Best practices for managing inactive users

Alex Dunne
Alex Dunne Vanilla Flower
edited March 4 in Talk Community #1

Hi everyone!

I'm doing some research and looking for best practices on how other communities manage inactive users.

Our Community is a closed B2B SAAS Community and some of the metrics we track are:

  • Overall Community numbers
  • % of passive users (what we define as users who log in and "lurk" but don't actively post or comment)
  • % of active users (what we define as users who like, post, comment etc.)

I recently ran a report of anyone who has been inactive for more than 6 months and it's a bigger number than I'd like. We haven't put in place a policy around removing users yet so I'm thinking the best course of action would be to:

  1. Run a "we miss you" campaign and remove anyone who we get a bounce back email from
  2. Run the report again a period of time later (1 month? 2?) and if those people still haven't logged back in, remove them (unfortunately our total numbers would go down but our active and passive % will go way up…).

I wanted to get advice from what others are doing before I put anything in place - how do you deal with inactive users? Do you utilize any integrations to help manage this? Any and all advice is appreciated, thank you!

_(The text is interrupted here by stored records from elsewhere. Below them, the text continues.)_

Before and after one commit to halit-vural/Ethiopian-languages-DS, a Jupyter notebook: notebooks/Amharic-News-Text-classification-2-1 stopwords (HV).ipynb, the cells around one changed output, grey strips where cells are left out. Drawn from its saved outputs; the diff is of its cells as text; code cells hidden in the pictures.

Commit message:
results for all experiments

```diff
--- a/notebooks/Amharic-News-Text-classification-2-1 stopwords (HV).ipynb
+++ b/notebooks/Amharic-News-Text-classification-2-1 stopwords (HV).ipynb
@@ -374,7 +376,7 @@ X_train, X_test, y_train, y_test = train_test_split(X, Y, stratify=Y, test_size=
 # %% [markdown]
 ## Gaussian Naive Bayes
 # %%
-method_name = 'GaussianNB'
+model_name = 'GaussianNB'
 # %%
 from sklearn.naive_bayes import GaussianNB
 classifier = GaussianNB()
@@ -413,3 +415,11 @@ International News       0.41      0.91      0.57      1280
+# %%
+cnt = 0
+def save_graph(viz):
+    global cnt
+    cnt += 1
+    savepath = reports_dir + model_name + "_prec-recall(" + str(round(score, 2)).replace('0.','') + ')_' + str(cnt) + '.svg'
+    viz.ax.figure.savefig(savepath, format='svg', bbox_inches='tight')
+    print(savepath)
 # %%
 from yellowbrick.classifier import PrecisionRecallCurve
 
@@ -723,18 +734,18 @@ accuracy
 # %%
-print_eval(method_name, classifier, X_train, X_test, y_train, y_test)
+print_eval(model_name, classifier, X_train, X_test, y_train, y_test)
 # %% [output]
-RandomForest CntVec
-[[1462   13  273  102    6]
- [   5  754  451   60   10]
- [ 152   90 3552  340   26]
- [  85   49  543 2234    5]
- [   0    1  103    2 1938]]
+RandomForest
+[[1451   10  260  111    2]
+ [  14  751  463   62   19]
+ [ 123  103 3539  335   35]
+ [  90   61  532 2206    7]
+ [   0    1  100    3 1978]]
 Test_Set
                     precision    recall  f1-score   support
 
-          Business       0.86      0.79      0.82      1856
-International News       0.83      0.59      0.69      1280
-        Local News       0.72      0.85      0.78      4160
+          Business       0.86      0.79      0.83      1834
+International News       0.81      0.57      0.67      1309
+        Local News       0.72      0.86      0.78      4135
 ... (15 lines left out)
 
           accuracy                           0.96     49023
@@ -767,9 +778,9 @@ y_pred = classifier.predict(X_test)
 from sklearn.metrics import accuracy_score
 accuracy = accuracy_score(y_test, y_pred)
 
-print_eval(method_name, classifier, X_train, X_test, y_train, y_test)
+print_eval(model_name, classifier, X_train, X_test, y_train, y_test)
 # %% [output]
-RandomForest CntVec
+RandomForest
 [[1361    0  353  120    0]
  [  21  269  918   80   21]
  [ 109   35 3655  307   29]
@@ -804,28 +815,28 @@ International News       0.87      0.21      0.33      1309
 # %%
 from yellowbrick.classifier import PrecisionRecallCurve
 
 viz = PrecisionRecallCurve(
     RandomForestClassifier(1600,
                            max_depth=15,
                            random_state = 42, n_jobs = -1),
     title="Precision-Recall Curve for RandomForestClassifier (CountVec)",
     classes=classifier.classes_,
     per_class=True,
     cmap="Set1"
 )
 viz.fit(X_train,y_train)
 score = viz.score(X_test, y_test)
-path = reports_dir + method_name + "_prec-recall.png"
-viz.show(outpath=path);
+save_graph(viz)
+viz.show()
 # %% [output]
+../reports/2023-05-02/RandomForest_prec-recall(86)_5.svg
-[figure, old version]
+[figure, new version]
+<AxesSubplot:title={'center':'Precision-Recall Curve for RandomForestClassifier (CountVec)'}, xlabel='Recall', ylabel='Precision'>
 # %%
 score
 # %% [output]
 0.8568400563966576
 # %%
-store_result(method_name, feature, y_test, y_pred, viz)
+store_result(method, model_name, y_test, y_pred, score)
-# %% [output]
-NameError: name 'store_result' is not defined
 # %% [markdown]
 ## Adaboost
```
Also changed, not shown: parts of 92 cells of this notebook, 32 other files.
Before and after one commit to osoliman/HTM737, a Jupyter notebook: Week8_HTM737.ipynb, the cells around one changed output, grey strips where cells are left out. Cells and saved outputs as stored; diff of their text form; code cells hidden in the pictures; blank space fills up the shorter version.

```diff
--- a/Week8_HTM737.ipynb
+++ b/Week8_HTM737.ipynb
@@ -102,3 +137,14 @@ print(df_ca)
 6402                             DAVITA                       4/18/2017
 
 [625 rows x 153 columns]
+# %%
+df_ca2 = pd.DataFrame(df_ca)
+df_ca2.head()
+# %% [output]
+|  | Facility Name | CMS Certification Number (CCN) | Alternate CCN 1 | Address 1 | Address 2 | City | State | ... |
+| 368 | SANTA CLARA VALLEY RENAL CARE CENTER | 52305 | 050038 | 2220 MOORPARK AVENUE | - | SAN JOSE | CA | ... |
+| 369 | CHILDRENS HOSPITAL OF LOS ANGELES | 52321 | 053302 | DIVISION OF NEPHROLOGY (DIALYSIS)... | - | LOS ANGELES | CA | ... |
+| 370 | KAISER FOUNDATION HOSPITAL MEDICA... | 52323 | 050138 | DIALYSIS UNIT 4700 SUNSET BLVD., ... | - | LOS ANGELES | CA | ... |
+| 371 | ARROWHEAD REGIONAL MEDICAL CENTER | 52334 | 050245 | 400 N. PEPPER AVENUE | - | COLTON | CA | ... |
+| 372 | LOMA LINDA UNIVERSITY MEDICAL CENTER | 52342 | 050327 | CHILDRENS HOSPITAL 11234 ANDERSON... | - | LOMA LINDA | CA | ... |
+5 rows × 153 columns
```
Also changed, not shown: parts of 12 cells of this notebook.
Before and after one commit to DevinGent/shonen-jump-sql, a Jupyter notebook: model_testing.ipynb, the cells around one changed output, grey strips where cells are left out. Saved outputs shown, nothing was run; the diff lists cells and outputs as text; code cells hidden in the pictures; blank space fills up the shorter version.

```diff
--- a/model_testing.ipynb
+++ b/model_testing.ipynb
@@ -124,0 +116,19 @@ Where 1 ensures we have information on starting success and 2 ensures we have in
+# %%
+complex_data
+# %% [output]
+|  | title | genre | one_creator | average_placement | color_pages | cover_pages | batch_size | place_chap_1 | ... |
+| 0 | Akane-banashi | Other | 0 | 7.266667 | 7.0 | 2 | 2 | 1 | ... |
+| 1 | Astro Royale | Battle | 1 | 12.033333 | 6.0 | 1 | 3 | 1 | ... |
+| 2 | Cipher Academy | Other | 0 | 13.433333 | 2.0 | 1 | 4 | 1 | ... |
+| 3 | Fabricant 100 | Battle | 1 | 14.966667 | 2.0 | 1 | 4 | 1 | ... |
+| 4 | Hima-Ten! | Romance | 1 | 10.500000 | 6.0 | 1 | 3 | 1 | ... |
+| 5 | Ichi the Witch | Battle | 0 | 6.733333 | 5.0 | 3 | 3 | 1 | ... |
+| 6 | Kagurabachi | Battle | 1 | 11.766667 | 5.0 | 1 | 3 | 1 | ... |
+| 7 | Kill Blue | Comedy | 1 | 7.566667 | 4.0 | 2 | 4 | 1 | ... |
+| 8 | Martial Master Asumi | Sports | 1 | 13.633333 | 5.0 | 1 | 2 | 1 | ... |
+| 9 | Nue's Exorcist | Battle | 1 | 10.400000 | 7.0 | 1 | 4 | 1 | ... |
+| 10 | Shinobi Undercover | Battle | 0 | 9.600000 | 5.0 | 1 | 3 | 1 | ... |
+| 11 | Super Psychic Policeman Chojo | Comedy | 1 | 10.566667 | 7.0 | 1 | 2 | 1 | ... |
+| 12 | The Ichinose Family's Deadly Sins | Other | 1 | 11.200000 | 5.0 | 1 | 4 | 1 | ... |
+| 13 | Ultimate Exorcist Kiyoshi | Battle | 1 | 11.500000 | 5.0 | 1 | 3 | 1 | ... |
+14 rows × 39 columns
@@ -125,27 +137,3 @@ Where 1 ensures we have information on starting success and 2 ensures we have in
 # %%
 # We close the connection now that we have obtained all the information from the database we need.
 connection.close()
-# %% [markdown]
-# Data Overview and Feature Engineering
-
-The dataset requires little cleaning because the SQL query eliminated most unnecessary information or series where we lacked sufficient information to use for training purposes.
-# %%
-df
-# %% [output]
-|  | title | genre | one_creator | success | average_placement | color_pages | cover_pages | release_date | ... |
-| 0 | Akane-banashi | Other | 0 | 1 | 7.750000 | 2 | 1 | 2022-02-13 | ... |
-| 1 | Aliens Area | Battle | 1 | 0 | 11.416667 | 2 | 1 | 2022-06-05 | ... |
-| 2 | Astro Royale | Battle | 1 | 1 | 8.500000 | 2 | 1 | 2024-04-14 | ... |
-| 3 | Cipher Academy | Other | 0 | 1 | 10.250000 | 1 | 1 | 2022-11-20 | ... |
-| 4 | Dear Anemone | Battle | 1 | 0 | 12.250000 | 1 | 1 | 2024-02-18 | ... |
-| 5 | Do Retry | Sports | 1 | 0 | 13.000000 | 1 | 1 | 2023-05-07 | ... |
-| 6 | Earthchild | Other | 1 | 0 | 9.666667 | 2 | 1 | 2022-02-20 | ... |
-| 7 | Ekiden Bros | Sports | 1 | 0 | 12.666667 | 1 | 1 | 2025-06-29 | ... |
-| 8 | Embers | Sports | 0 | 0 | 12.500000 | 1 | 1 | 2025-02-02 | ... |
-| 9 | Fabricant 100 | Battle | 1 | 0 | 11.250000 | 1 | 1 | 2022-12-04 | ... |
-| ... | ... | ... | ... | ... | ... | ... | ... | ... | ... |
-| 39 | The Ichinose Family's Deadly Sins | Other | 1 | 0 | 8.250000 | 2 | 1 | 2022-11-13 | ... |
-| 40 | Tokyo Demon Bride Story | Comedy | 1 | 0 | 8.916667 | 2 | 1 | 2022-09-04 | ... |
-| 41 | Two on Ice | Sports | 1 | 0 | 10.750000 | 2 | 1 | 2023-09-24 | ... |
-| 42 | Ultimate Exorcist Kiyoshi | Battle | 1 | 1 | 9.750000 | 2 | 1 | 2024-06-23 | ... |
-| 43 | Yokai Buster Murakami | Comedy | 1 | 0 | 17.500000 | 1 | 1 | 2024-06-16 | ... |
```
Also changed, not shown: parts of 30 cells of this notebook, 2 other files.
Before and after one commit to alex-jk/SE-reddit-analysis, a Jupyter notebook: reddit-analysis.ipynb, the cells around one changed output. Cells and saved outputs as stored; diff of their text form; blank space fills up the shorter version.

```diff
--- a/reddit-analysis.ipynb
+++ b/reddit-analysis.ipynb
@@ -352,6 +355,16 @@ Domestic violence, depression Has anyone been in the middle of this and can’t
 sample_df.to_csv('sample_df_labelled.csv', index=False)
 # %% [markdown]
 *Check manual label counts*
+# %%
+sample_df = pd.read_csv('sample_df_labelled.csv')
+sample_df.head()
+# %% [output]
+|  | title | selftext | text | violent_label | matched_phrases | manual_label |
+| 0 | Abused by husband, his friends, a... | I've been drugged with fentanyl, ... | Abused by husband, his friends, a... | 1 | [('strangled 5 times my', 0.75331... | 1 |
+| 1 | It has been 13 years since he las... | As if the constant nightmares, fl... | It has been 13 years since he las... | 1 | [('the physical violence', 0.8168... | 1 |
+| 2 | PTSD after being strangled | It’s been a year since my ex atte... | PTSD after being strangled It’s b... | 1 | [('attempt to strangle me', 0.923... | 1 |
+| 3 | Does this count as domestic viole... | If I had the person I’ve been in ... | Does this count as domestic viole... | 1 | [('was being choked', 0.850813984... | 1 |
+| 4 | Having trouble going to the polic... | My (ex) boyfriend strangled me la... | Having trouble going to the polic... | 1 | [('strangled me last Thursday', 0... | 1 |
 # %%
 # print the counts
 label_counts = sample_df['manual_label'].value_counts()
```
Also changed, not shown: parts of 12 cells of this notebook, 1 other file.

Tagged:

Comments

  • Kirstie Macfarlane
    Kirstie Macfarlane HLV Staff
    edited March 4 #2

    Hi @Alex Dunne - thanks for your question!

    Firstly I would like to clarify that for many communities, passive users are not seen as a completely negative thing (or at least not so far as to remove them). For example, if you run a support community, and a lot of your users simply log in and search their questions, every answer they find means one less support ticket being opened!

    However I completely understand that an active user is much more valuable.

    You mentioned running a "We miss you campaign" to see if any emails are inactive. Do you regularly send out emails to encourage users back into your community? Even just something like a "Community Corner" in a regular outreach you have?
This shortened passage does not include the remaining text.